And Weschler also goes to the heart of the matter–Solidarity. He was there through the Solidarity congress last autumn, and his book is full of revealing quotations. He gives us Karol Modzelewski explaining that “we advance across a series of compromises, each of which is unsatisfactory, but the alternative would be disaster.” We hear Jan Litynski, the dissident former editor of Robotnik (The Worker), proclaiming that “in this country to-day there are two powers and no power.”
In the end, though, Weschler’s is history through impressions. The great value of his book lies in its accounts of changing moods in a country going through an upheaval. We may not be greeting a new pundit on Eastern Europe, but we can certainly hail the birth of a brilliant reporter.
Tadeusz Konwicki’s The Polish Complex is a symbolic, surrealist and very Polish story of people standing in line in front of a Warsaw Jewelry shop on Christmas Eve, waiting for Russian gold rings which turn out to be samovars. The mood of the author narrator ranges from despondency, when he sees Poland as rotten and doomed, to euphoria, when he sees it through an inner eye as the country “where people greet each other with a smile, where a policeman lifts a rose instead of a club. where the air is made of oxygen and truth.” The book is full of prophetic signs: one man announces that “we are returning to a natural economy,” while the hero insists, “yes, you’re right, I am waiting for a miracle.” With most Poles as exasperated as those standing in Konwicki’s line and as eagerly awaiting a miracle, it was not difficult to forecast an explosion.
Unless recently freed, Konwicki is interned somewhere in Poland. But the eighteen months between the beginning of the strikes and the military coup were not a hallucination, and what appeared from outside to be a miracle had its roots in the past; in the altering social structure, in the minds of the working people. Konwicki may even find courage in his own words: “Nameless men have always won their freedom by fighting for it. The name of the heroes are preserved to give us memory and courage…but always, at every moment, good or bad, everytime the earth turns, some nameless man is biting off his handcuffs with his own teeth.”

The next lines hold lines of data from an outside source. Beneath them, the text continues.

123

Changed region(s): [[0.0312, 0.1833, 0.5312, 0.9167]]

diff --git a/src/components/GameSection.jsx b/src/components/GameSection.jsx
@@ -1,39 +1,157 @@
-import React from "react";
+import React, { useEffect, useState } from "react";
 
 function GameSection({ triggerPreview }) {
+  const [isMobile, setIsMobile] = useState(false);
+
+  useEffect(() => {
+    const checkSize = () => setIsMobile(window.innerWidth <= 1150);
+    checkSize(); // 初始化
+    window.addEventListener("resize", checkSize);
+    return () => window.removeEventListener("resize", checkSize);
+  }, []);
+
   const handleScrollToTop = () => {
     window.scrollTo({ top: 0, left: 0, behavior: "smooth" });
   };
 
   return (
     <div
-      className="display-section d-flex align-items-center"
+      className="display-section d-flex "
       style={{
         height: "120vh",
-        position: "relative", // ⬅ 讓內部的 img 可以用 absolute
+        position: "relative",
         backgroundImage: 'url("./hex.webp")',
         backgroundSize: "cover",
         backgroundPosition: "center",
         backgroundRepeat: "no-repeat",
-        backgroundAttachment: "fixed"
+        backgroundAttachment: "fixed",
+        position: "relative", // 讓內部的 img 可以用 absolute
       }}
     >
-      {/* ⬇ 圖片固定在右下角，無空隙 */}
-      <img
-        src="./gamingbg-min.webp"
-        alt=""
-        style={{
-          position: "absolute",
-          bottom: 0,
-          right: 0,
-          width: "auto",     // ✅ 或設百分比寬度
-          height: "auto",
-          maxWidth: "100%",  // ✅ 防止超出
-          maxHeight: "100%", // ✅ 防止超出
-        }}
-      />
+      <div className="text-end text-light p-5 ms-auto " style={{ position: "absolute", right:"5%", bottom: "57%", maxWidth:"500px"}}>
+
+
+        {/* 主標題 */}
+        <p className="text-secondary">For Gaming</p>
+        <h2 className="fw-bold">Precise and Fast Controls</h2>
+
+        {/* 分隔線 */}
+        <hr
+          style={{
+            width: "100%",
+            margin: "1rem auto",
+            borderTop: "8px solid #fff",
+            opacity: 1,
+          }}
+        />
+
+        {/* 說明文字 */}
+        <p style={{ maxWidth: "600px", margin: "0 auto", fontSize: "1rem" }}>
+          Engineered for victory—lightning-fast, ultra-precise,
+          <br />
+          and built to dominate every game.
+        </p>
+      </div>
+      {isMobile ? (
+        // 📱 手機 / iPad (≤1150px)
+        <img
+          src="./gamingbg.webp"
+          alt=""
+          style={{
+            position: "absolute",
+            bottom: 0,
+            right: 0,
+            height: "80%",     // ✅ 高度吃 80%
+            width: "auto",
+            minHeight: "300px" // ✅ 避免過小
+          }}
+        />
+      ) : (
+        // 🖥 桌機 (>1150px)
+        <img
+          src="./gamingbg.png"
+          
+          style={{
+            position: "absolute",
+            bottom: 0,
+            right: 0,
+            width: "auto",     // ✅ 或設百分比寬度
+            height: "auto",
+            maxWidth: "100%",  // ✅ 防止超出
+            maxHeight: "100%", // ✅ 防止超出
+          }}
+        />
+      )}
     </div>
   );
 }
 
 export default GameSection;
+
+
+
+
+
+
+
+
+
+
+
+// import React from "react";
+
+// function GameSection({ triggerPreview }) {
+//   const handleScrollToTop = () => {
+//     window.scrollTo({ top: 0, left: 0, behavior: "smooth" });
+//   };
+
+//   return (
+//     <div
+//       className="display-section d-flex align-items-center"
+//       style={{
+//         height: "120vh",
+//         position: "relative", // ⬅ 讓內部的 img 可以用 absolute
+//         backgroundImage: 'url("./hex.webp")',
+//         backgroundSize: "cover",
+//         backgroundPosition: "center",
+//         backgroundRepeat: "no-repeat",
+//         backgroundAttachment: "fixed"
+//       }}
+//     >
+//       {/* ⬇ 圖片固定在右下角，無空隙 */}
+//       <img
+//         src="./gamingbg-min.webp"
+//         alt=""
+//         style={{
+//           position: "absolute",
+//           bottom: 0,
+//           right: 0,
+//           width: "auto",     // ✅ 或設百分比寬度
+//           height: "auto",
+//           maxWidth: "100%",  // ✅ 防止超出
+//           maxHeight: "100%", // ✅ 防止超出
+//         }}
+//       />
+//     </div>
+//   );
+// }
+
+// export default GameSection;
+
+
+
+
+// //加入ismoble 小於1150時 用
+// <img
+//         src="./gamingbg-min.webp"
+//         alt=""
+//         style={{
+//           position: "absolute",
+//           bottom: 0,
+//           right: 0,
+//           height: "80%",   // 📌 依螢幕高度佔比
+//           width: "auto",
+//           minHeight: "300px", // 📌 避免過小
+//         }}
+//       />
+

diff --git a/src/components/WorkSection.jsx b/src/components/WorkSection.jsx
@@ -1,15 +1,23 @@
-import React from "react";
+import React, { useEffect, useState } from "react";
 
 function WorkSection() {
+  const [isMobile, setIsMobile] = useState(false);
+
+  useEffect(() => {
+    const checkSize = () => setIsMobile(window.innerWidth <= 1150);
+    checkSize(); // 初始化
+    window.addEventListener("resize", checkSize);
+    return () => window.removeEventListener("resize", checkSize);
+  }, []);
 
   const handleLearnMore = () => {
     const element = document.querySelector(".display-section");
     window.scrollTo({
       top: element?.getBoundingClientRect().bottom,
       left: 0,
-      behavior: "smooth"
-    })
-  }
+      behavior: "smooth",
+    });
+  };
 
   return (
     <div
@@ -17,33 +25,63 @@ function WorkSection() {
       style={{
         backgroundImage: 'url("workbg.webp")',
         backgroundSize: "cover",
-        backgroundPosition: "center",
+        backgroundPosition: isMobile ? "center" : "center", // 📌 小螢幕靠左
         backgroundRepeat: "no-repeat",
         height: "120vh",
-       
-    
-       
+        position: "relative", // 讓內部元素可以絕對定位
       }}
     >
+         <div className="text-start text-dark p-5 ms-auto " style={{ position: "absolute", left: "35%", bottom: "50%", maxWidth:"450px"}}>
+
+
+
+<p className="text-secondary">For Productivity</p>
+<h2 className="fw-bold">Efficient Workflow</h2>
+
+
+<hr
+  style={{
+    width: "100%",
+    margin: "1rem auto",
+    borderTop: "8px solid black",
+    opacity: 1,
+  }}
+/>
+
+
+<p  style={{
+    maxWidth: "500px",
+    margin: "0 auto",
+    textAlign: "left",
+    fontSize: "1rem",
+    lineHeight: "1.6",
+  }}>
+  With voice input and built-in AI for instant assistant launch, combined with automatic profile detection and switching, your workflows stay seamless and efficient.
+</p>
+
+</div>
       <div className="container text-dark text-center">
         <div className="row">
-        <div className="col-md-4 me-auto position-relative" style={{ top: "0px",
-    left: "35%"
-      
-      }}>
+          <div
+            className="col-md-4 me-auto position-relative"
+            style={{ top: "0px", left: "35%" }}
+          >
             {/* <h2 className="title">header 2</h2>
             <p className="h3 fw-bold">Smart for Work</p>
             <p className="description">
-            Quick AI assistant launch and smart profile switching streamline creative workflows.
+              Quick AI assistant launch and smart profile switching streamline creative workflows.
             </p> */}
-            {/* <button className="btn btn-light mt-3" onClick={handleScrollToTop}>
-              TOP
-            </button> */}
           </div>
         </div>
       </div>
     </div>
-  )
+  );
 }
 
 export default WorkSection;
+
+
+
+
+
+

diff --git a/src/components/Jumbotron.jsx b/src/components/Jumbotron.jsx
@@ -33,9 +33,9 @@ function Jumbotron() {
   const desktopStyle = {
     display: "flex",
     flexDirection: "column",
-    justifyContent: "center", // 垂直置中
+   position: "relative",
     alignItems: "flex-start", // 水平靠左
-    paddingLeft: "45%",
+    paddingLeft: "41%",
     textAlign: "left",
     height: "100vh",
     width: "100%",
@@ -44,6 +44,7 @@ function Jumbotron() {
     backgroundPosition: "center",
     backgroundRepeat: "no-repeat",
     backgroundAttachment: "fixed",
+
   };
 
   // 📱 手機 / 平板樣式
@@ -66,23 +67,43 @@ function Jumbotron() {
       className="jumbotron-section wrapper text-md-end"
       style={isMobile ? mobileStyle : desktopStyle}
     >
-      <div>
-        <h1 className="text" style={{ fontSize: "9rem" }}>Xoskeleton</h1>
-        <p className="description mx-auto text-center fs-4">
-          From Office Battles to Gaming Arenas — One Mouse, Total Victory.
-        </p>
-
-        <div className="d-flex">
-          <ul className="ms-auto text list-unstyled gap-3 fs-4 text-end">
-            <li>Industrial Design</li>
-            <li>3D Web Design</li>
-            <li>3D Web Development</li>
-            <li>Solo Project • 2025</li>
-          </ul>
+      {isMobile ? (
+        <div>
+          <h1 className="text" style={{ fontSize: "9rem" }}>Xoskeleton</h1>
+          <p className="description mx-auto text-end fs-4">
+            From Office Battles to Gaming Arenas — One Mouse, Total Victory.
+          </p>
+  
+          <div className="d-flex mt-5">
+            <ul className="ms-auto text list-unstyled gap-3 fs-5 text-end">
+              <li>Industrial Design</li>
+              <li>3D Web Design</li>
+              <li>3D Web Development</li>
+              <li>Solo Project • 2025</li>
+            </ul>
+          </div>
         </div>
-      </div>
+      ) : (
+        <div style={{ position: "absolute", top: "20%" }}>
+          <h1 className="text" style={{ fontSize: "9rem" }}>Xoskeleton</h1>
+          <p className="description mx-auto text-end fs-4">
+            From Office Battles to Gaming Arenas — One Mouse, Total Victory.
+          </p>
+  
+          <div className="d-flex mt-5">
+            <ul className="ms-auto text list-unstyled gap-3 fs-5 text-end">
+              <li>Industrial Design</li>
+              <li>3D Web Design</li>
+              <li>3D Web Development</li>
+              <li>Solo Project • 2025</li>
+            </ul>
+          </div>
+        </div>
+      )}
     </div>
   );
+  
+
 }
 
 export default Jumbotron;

The Polish workers’ movement is not dead; tomorrow it may spread. It is important to learn about Poland’s recent past, for it is relevant not only to the future of Eastern Europe but to our own future well.